It seems like nostalgia has been overpowering modern culture lately. Ten year old movies are suddenly getting sequels greenlit, Tumblr expounds upon the joys of the original Pokemon series, and huge bands are reuniting to cash in for another round at the till.
You could say Death From Above 1979 is a product of this environment – in 2004, they released the massive You’re A Woman, I’m A Machine, toured for a year, and then just…ended. And now that they’re back after so long, it would be easy to poke fun at these guys, now in their mid-30s, trying to recapture the fire that made their debut record so excellent.
It was no easy feat, but I think they’ve done it. Instead of just jumping into a studio to make a quick record to bolster their bank accounts, Sebastien Grainger and Jesse Keeler first took DFA1979 around the world, touring the old material and road testing the new. This allowed them to genuinely get back in touch with what the band was and is supposed to be, and the result of this hard work is The Physical World.

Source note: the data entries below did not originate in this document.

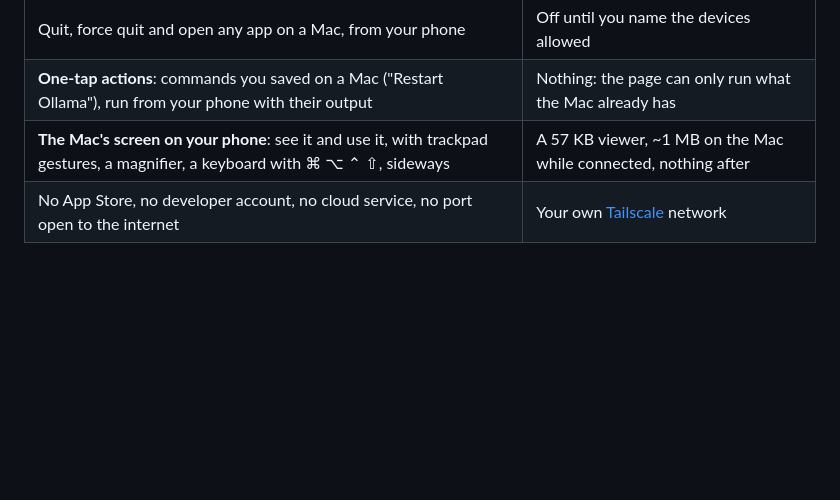
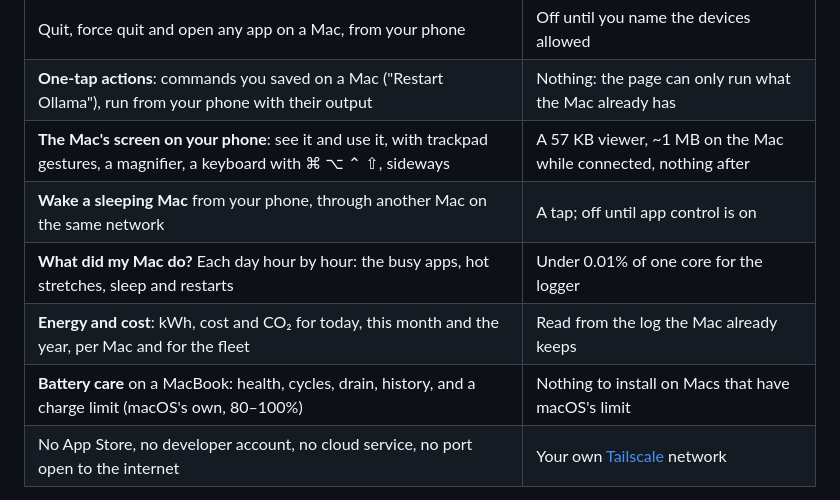
Before and after one commit to samvladd/vitals, a Markdown page: README.md, the part around the change. Drawn GitHub-style; blank space fills up the shorter version.

Commit message:
README: the new features in At a glance

```diff
--- a/README.md
+++ b/README.md
@@ -27,6 +27,10 @@ subscription or a cloud account.
 | Quit, force quit and open any app on a Mac, from your phone | Off until you name the devices allowed |
 | **One-tap actions**: commands you saved on a Mac ("Restart Ollama"), run from your phone with their output | Nothing: the page can only run what the Mac already has |
 | **The Mac's screen on your phone**: see it and use it, with trackpad gestures, a magnifier, a keyboard with ⌘ ⌥ ⌃ ⇧, sideways | A 57 KB viewer, ~1 MB on the Mac while connected, nothing after |
+| **Wake a sleeping Mac** from your phone, through another Mac on the same network | A tap; off until app control is on |
+| **What did my Mac do?** Each day hour by hour: the busy apps, hot stretches, sleep and restarts | Under 0.01% of one core for the logger |
+| **Energy and cost**: kWh, cost and CO₂ for today, this month and the year, per Mac and for the fleet | Read from the log the Mac already keeps |
+| **Battery care** on a MacBook: health, cycles, drain, history, and a charge limit (macOS's own, 80–100%) | Nothing to install on Macs that have macOS's limit |
 | No App Store, no developer account, no cloud service, no port open to the internet | Your own [Tailscale](https://tailscale.com) network |
 
 What you can do with it:
```
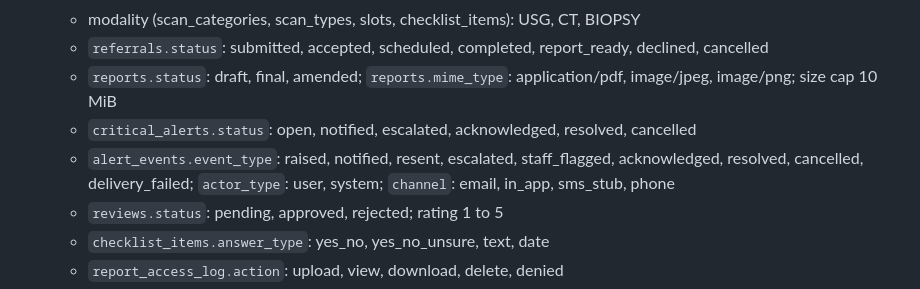
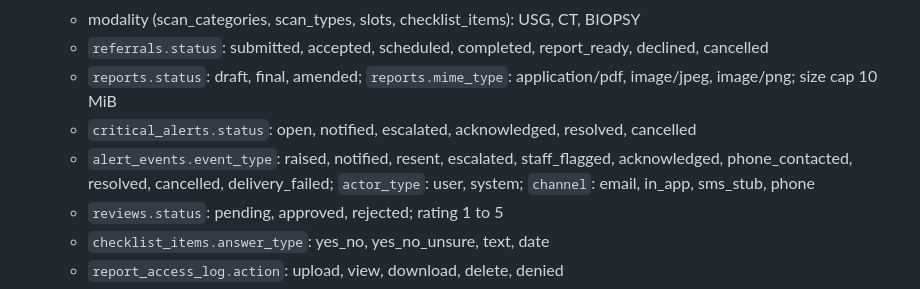
Before and after one commit to OMEExZORO/wt_cp, a Markdown page: docs/CONVENTIONS.md, the part around the change. GitHub-like rendering.

```diff
--- a/docs/CONVENTIONS.md
+++ b/docs/CONVENTIONS.md
@@ -85,7 +85,7 @@ Root npm scripts wrap these (`npm run migrate`, `npm run seed:dev`, `npm run db:
   - `referrals.status`: submitted, accepted, scheduled, completed, report_ready, declined, cancelled
   - `reports.status`: draft, final, amended; `reports.mime_type`: application/pdf, image/jpeg, image/png; size cap 10 MiB
   - `critical_alerts.status`: open, notified, escalated, acknowledged, resolved, cancelled
-  - `alert_events.event_type`: raised, notified, resent, escalated, staff_flagged, acknowledged, resolved, cancelled, delivery_failed; `actor_type`: user, system; `channel`: email, in_app, sms_stub, phone
+  - `alert_events.event_type`: raised, notified, resent, escalated, staff_flagged, acknowledged, phone_contacted, resolved, cancelled, delivery_failed; `actor_type`: user, system; `channel`: email, in_app, sms_stub, phone
   - `reviews.status`: pending, approved, rejected; rating 1 to 5
   - `checklist_items.answer_type`: yes_no, yes_no_unsure, text, date
   - `report_access_log.action`: upload, view, download, delete, denied
```
Also changed, not shown: DECISIONS.md (+9 -0 lines), PROGRESS.md (+14 -0 lines).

For the most part, the sound of the band is largely unchanged from 2004. Keeler’s unique bass playing still anchors these songs with monster riffs and thick distortion, and Grainger’s drums lock in with him perfectly. The only true difference here is the layer of sheen and polish that You’re A Woman lacked, provided to them by their choice to work with producer Dave Sardy. On top of that, the band’s sense of songwriting and melody is much stronger as well, so naturally this record comes off as sounding ‘poppier’ than You’re A Woman.
Sheen and hooks don’t mean DFA1979 have lost their edge, though. Raw drums and noisy bass abound, and age hasn’t slowed down their tempo one bit. ‘Cheap Talk’ opens up the album with frenetic hi-hat work and a sleazy bass line, ‘Government Trash’ descends into near metal drumming, and ‘Gemini’ opens with crazy bends and punishing low notes. Like their debut, The Physical World is also a short and sweet rock n’ roll album. At only a little over 30 minutes in length, it flies by, fueled on sheer groove and energy alone. It’s a record that easily lends itself to back-to-back plays, and doesn’t require anything of the listener except a willingness to go along with it.
Lyrically, it seems like Grainger has more or less moved on from focusing solely on girls. You’re A Woman was powered by youthful romantic troubles, sort of like an Adele album if she had any balls. While there’s still girl songs like the excellent slow groove of ‘White is Red’, Grainger also tackles a range of topics. From the insanity of the internet connecting us to everything 24/7 (‘Always On’), never being satisfied with what you have and needing more (‘Trainwreck 1979’), to government censorship and policing on ‘Government Trash’, The Physical World is much more varied and wordly.
What The Physical World gives us is the follow up to You’re A Woman we should have gotten almost a decade ago. DFA1979 picks up almost exactly where they left off, which should be strange given how long it’s been. But it just works so damn well, and for that it’s forgivable that what they’ve created feels like a time capsule from 2004. You could criticize them for retreading old ground, but really – why bother? It may have taken a decade, but DFA1979 have finally delivered on the promise they once held, and few reunions manage to carry the same spirit the band once had like this one does. Through and through, The Physical World is just a great fucking rock record.
Key Tracks: Cheap Talk, Trainwreck 1979, The Physical World